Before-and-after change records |
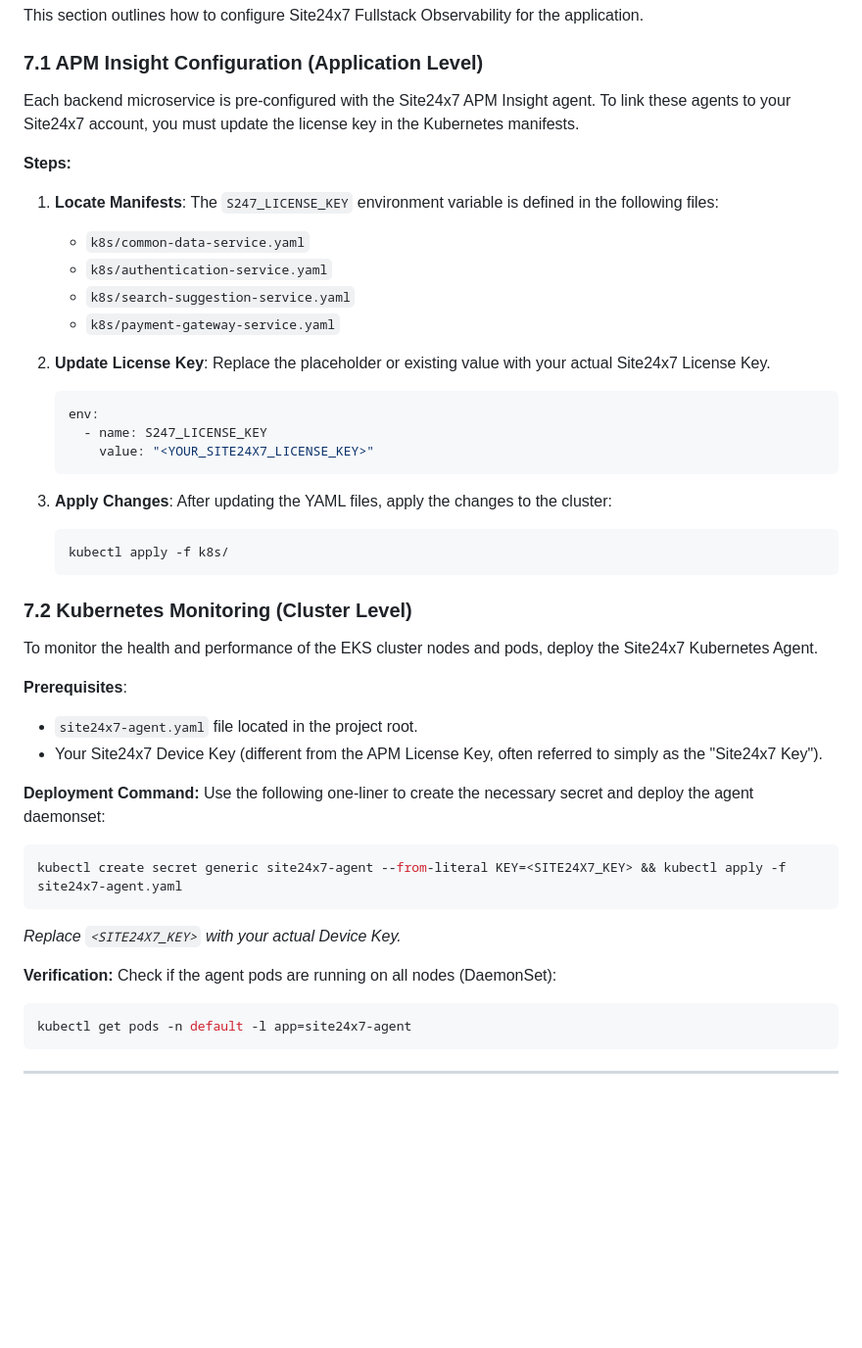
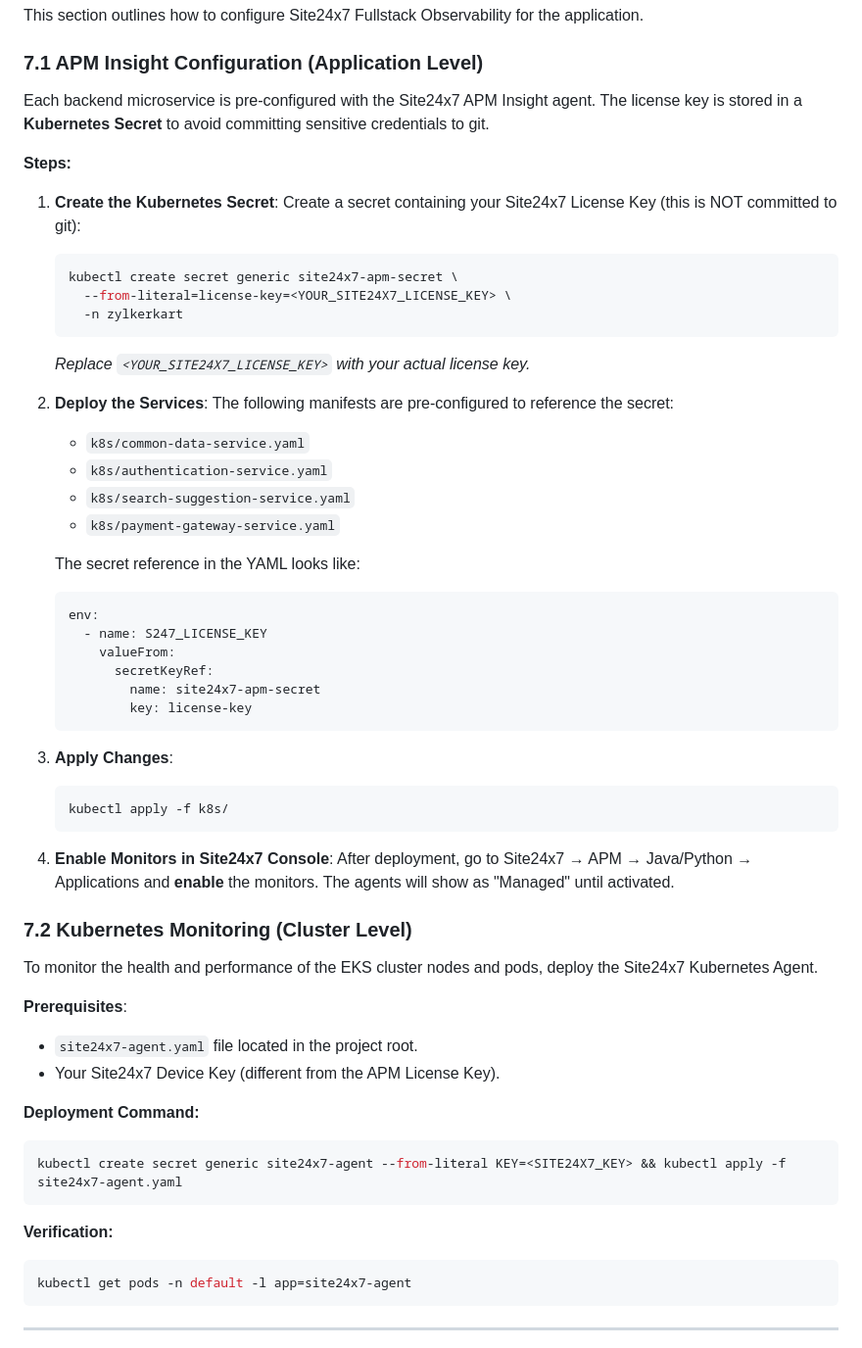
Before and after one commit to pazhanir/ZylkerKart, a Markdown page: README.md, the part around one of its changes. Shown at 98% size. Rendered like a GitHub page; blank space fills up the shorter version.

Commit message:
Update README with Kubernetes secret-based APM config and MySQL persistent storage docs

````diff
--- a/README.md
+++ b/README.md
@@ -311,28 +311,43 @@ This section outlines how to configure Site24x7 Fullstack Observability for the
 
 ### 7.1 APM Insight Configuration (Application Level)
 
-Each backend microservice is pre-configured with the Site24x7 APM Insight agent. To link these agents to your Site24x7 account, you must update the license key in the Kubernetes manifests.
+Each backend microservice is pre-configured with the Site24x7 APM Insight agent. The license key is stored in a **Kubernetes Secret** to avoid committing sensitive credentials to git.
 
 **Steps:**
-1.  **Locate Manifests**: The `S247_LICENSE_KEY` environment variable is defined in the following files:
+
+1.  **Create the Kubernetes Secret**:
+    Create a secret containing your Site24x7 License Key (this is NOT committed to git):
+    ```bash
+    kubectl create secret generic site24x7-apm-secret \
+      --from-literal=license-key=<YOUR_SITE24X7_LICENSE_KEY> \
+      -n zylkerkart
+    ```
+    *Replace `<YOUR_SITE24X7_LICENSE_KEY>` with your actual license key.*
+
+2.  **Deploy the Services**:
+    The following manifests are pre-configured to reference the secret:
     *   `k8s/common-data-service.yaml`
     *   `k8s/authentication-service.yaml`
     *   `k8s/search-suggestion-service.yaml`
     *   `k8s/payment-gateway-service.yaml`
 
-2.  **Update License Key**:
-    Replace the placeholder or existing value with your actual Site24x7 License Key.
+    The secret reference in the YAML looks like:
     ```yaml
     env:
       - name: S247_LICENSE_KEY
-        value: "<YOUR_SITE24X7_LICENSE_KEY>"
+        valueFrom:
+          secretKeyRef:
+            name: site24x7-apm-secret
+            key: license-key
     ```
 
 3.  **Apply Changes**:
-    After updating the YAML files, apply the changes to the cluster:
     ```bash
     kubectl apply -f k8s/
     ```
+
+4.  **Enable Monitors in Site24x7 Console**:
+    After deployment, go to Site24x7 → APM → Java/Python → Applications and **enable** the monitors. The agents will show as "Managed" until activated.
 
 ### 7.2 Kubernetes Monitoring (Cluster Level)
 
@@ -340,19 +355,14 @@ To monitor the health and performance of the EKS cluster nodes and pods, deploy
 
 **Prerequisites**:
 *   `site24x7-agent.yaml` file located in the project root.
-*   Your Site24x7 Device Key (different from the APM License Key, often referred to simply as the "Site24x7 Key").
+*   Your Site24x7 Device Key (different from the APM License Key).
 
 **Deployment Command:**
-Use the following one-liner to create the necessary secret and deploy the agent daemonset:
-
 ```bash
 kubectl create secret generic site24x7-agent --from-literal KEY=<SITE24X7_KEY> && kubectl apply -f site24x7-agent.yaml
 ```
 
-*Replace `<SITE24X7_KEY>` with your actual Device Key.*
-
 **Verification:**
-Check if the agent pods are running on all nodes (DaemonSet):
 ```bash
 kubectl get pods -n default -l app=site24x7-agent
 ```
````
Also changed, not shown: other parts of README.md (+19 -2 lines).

...

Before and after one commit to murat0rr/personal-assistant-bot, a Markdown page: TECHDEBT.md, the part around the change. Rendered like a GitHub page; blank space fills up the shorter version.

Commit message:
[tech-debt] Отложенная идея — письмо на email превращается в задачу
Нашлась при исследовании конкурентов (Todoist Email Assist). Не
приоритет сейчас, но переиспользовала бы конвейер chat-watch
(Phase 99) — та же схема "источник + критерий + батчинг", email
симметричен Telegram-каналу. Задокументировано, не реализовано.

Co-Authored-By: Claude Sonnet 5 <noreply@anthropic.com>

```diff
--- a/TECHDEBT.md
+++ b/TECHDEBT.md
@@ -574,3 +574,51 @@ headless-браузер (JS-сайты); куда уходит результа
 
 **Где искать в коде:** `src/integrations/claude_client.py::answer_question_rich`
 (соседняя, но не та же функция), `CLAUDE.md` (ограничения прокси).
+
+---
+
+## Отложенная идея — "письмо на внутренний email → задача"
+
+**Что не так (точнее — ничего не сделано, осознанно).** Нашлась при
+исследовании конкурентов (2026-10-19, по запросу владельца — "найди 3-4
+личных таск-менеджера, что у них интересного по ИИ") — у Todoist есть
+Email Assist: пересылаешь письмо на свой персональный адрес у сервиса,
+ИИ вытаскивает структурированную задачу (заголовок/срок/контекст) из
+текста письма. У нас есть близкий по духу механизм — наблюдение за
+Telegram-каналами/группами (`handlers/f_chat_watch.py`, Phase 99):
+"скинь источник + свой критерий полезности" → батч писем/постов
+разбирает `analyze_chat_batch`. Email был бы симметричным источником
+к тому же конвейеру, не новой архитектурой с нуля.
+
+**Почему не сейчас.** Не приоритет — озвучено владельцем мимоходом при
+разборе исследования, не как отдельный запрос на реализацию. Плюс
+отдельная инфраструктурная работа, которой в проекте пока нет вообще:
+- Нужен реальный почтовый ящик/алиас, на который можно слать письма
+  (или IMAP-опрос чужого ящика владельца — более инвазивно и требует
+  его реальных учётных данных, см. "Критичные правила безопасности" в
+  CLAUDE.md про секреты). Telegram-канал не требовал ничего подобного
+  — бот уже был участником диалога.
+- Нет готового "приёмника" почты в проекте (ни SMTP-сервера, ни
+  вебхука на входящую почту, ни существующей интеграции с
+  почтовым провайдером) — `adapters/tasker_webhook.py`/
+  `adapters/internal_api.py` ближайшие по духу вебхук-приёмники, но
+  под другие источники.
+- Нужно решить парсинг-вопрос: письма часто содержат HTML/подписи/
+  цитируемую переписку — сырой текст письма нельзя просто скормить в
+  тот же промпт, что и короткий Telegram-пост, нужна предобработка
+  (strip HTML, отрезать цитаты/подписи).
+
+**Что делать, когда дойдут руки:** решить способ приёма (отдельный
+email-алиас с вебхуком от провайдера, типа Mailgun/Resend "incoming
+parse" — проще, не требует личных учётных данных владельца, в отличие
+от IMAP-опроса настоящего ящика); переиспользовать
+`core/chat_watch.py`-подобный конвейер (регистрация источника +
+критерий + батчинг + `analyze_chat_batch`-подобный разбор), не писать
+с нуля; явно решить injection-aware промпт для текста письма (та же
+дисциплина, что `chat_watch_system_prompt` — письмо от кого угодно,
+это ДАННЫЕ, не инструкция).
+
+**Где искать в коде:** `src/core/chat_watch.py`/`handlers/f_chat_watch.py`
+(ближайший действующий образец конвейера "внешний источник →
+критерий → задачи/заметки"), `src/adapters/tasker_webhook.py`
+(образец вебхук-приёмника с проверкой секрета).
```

Problem to solve | Each line above that contains the word "with" should be returned.

Task result |
Update README with Kubernetes secret-based APM config and MySQL persistent storage docs
-Each backend microservice is pre-configured with the Site24x7 APM Insight agent. To link these agents to your Site24x7 account, you must update the license key in the Kubernetes manifests.
+Each backend microservice is pre-configured with the Site24x7 APM Insight agent. The license key is stored in a **Kubernetes Secret** to avoid committing sensitive credentials to git.
+    *Replace `<YOUR_SITE24X7_LICENSE_KEY>` with your actual license key.*
-    Replace the placeholder or existing value with your actual Site24x7 License Key.
-*Replace `<SITE24X7_KEY>` with your actual Device Key.*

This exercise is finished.